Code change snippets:

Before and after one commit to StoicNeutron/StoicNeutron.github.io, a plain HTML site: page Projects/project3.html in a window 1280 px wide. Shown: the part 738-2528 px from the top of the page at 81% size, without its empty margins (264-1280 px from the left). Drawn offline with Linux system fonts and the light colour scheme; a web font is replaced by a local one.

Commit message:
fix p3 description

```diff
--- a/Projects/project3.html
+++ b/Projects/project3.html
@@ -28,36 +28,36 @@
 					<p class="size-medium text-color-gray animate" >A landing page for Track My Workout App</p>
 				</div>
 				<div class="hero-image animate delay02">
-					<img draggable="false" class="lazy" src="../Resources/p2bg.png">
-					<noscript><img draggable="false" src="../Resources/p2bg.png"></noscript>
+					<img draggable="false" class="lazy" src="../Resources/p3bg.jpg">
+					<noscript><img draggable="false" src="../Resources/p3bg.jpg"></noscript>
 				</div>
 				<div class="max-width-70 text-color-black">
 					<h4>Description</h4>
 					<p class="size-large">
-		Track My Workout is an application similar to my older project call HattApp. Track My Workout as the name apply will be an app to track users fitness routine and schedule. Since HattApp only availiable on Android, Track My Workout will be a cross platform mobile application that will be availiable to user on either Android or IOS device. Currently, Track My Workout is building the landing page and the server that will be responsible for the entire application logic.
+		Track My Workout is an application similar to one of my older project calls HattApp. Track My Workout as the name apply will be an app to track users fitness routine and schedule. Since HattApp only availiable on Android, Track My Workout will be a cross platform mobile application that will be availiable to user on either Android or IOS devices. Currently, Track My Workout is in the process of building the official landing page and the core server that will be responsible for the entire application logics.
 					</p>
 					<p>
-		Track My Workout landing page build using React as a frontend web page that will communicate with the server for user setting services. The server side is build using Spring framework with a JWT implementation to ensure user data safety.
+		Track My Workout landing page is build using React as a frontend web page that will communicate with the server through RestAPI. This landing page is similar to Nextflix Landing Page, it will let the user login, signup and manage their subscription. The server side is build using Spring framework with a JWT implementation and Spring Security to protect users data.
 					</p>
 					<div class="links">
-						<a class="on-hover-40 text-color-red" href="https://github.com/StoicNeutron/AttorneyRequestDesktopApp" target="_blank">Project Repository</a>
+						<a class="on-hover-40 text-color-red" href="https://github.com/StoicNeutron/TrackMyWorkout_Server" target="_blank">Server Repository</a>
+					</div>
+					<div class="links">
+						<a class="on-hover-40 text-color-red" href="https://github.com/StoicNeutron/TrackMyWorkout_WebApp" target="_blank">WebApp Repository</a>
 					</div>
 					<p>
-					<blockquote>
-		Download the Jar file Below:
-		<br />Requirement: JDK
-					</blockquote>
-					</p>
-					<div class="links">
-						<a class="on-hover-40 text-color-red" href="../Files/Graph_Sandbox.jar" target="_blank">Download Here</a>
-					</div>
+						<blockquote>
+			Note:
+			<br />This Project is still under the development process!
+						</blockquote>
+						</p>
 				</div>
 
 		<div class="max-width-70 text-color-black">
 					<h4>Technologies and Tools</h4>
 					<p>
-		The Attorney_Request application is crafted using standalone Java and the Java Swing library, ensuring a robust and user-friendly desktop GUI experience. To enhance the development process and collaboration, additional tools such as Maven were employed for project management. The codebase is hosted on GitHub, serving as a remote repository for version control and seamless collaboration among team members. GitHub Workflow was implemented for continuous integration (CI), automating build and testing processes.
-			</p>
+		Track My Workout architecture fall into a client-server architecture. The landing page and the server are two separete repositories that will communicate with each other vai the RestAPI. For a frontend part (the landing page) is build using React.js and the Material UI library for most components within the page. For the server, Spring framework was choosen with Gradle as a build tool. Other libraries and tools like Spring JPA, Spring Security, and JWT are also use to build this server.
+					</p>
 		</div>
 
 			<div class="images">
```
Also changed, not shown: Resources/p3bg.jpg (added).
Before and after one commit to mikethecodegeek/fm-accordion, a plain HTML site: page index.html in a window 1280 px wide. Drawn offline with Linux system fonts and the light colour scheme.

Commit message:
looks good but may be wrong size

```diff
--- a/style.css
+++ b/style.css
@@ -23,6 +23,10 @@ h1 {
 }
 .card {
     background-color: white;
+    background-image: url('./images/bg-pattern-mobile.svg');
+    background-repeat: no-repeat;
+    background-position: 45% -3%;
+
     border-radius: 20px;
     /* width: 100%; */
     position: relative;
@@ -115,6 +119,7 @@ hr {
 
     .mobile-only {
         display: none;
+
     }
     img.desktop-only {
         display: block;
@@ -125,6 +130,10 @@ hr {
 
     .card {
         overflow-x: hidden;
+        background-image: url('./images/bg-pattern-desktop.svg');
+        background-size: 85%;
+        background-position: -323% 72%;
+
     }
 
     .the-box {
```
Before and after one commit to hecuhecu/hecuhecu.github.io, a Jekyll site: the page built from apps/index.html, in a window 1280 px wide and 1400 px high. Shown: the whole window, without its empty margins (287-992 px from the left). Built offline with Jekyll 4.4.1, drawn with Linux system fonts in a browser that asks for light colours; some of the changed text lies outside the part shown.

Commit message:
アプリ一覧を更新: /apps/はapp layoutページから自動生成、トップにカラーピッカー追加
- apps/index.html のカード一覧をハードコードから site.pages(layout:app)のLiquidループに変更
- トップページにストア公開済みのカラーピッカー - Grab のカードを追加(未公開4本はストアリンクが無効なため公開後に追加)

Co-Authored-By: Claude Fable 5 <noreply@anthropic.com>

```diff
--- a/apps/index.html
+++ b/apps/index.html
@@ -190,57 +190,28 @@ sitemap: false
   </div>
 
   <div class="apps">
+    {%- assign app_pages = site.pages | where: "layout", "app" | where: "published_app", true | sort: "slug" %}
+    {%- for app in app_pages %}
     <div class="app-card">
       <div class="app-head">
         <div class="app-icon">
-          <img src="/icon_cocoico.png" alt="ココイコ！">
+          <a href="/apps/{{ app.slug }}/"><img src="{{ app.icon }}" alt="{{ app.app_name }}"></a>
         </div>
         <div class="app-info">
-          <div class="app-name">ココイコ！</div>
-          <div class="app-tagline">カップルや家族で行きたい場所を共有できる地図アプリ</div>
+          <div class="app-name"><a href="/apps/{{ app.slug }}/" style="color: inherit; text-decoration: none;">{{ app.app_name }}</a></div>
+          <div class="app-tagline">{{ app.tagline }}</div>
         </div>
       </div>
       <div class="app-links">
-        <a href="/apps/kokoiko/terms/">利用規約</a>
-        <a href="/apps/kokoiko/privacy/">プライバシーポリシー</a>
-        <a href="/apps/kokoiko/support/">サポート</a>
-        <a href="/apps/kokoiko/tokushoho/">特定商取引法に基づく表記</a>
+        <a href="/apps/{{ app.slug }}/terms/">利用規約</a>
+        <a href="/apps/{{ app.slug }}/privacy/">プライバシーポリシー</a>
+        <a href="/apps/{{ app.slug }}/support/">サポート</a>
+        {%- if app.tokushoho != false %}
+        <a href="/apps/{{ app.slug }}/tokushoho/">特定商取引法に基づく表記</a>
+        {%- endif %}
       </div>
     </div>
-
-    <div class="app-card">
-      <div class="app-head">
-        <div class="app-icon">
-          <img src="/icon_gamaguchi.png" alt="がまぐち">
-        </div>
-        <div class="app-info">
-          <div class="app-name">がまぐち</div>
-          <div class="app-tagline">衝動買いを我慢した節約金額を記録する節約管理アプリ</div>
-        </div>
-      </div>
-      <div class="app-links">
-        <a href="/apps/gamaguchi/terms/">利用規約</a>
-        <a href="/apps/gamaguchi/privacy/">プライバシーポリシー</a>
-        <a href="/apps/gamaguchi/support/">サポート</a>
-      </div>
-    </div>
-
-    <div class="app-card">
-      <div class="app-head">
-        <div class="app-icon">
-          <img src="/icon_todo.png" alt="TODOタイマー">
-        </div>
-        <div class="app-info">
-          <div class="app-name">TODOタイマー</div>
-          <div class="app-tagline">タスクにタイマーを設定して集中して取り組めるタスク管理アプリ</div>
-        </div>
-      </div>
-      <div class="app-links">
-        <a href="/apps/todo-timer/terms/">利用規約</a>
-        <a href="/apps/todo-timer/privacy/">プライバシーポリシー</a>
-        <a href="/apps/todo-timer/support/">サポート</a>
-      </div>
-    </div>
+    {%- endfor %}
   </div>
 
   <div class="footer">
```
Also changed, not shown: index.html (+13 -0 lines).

**Your goal:**
What number of lines in the records hold "card"? Reply with that number alone.

**Response to this task:**
5